The Prime Minister, Julia Gillard’s, decision to establish a royal commission into institutional responses to child sexual abuse has received overwhelmingly public support. We know, on the available evidence, that the wide-ranging and expensive inquiry will focus on past crimes and whether people in authority, in Gillard’s terminology, ”averted their eyes” with respect to abusers.
We also know, on the available evidence, that indigenous children in some Aboriginal communities are being sexually assaulted in 2012. Despite the efforts of Commonwealth, state and territory authorities, these crimes continue. Moreover, regrettably, there is scant public outrage about this contemporary abuse.
Sections of the media have focused on the Catholic Church’s deplorable inability in the past century to stop the crimes of some priests and some brothers with respect to primarily male children.
However, as the Jesuit priest Frank Brennan said on Lateline, the Catholic Church reformed its handling of sex abuse allegations in 1996. Soon after Pell became Archbishop of Melbourne in 1996, he set up the Melbourne Response, which was aimed at confronting abuse of children
by clerics and assisting victims.
The terms of reference for the royal commission will be announced before the end of the year. However, the Prime Minister has indicated the inquiry will not be limited to the Catholic Church or, indeed, other Christian churches. All religions will be covered, as will secular bodies. This approach is supported by the Opposition Leader, Tony Abbott. On Tuesday, child migrant David Hill said ”you won’t hear only kids from Catholic institutions coming forward … I think it will go to all of the children’s institutions over the last 40, 50 years”.
The Gillard government faces a difficult task in drawing up appropriate terms of reference. If they are too limited, there will probably be accusations of a cover-up. If they are too wide, the financial costs could be huge and the inquiry might drag on for years with few if any recommendations of prosecutions.
The Cardinal Archbishop of Sydney is a media target. Many journalists do not like Pell since he is a moral conservative who publicly upholds the Vatican’s teachings on abortion, same-sex marriage and divorce.
Pell was interviewed by Geoff Thompson for the Four Corners”Unholy Silence” program which aired in July. The Cardinal made it emphatically clear that, as Archbishop of Sydney, he is only responsible for his own diocese and reports to the Vatican.
Four Corners not only failed to run Pell’s comment. More seriously, it edited the extended interview (which is on the ABC’s website) and deleted the Cardinal’s comment about the extent of his authority. This reeks of censorship but the decision has been supported by ABC managing director Mark Scott.

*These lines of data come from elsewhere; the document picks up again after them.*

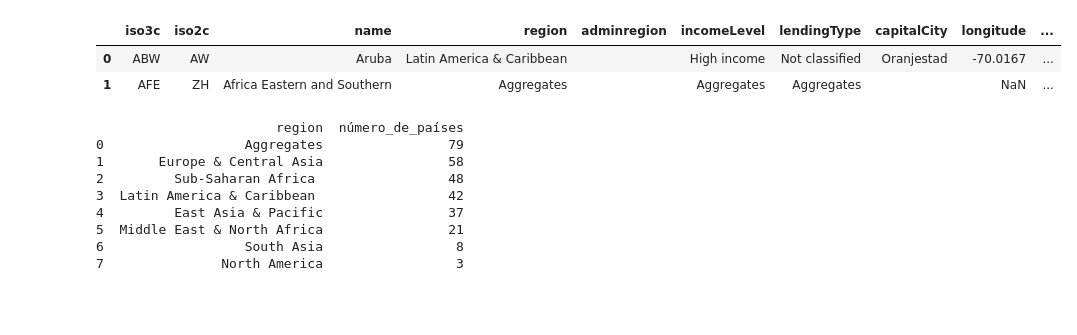
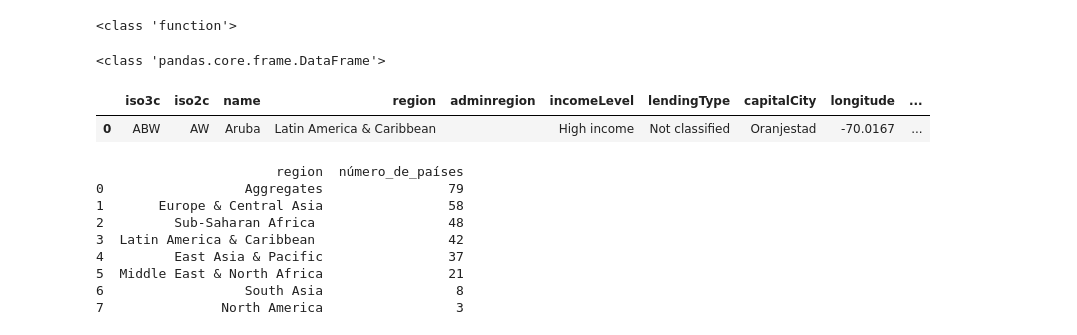
Before and after one commit to paulavsoto/Sociologia-Cuantitativa, a Jupyter notebook: Crecimiento_PIB.ipynb, the cells around one changed output. Drawn from its saved outputs; the diff is of its cells as text; code cells hidden in the pictures; blank space fills up the shorter version.

```diff
--- a/Crecimiento_PIB.ipynb
+++ b/Crecimiento_PIB.ipynb
@@ -22,10 +40,37 @@ import warnings
+# %%
+def descargar_datos_wb(indicadores, paises, inicio, fin):
+    dfs = []
+
+    for nombre, indicador in indicadores.items():
+        try:
+            # Descargar datos para el indicador actual
+            df = wb.download(indicator=indicador, country=paises,start=inicio, end=fin)
+            df.reset_index(inplace=True)
+            df['indicador'] = nombre  # Agregar columna con nombre del indicador
+            df.rename(columns={indicador: 'valor'}, inplace=True)
+            dfs.append(df)
+        except Exception as e:
+            print(f"Error al descargar el indicador {nombre} ({indicador}): {str(e)}")
+
+    # Combinar todos los DataFrames
+    if dfs:
+        df_final = pd.concat(dfs, ignore_index=True)
+        return df_final
+    else:
+        return pd.DataFrame()
+
+print(type(descargar_datos_wb))
+# %% [output]
+<class 'function'>
 # %%
+#Obtención países del Banco Mundial
 countries = wb.get_countries()
-countries.head(2)
+print(type(countries))
+countries.head(1)
 # %% [output]
+<class 'pandas.core.frame.DataFrame'>
 |  | iso3c | iso2c | name | region | adminregion | incomeLevel | lendingType | capitalCity | longitude | ... |
 | 0 | ABW | AW | Aruba | Latin America & Caribbean |  | High income | Not classified | Oranjestad | -70.0167 | ... |
-| 1 | AFE | ZH | Africa Eastern and Southern | Aggregates |  | Aggregates | Aggregates |  | NaN | ... |
 # %%
 # Contar países por regiones
 conteo_paises_region = countries['region'].value_counts().reset_index()
```
Also changed, not shown: parts of 41 cells of this notebook, 9 other files.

The failure to understand the structure of the Catholic Church has led to confusion. In recent days there has been criticism of Pell on such programs as Lateline, Mornings with Linda Mottram, Radio National Breakfast and Paul Murray Live where suggestions have been made that he should resign or be sacked because of mishandling of sexual assaults in the Diocese of Maitland-Newcastle. The journalists involved should be aware that Pell has nothing to do with, and is not responsible for, the Catholic Church in the Hunter region or anywhere else outside the Sydney archdiocese. He is the most senior Catholic in Australia but he is not managing director of the Australian Catholic Church.
The media would be well advised not to adopt double standards when dealing with child molestation. It is now accepted the late Sir Jimmy Savile was one of the worst paedophiles in British history.
Yet the media initially engaged in a cover-up. Freelance journalist Miles Goslett could not get his article linking the long-time BBC star with attacks on young girls published and had to rely on The Oldie, where his article was printed last March. As is now known, the BBC spiked a Newsnight program on Savile’s criminality so as not to upset a program scheduled for Christmas 2011 praising the molester.
And then there is the case of the late Fairfax columnist Peter Roebuck. Roebuck’s work for the ABC as a cricket commentator increased after he was convicted of common assault on two young African men. There are now claims that Roebuck was a sexual predator who
targeted young black males.
Despite this, when Roebuck died last year he was lauded by journalists – particularly at Fairfax and the ABC. Even yesterday, sections of the media remembered the first anniversary of Roebuck’s death but conveniently forgot that he was an offender.
The good news is that the proposed royal commission will cover all instances of child abuse and not just crimes committed by Catholic clergy. Tragically, it is not likely to stop attacks on young Aboriginal boys and girls.
Gerard Henderson is Executive Director of The Sydney Institute.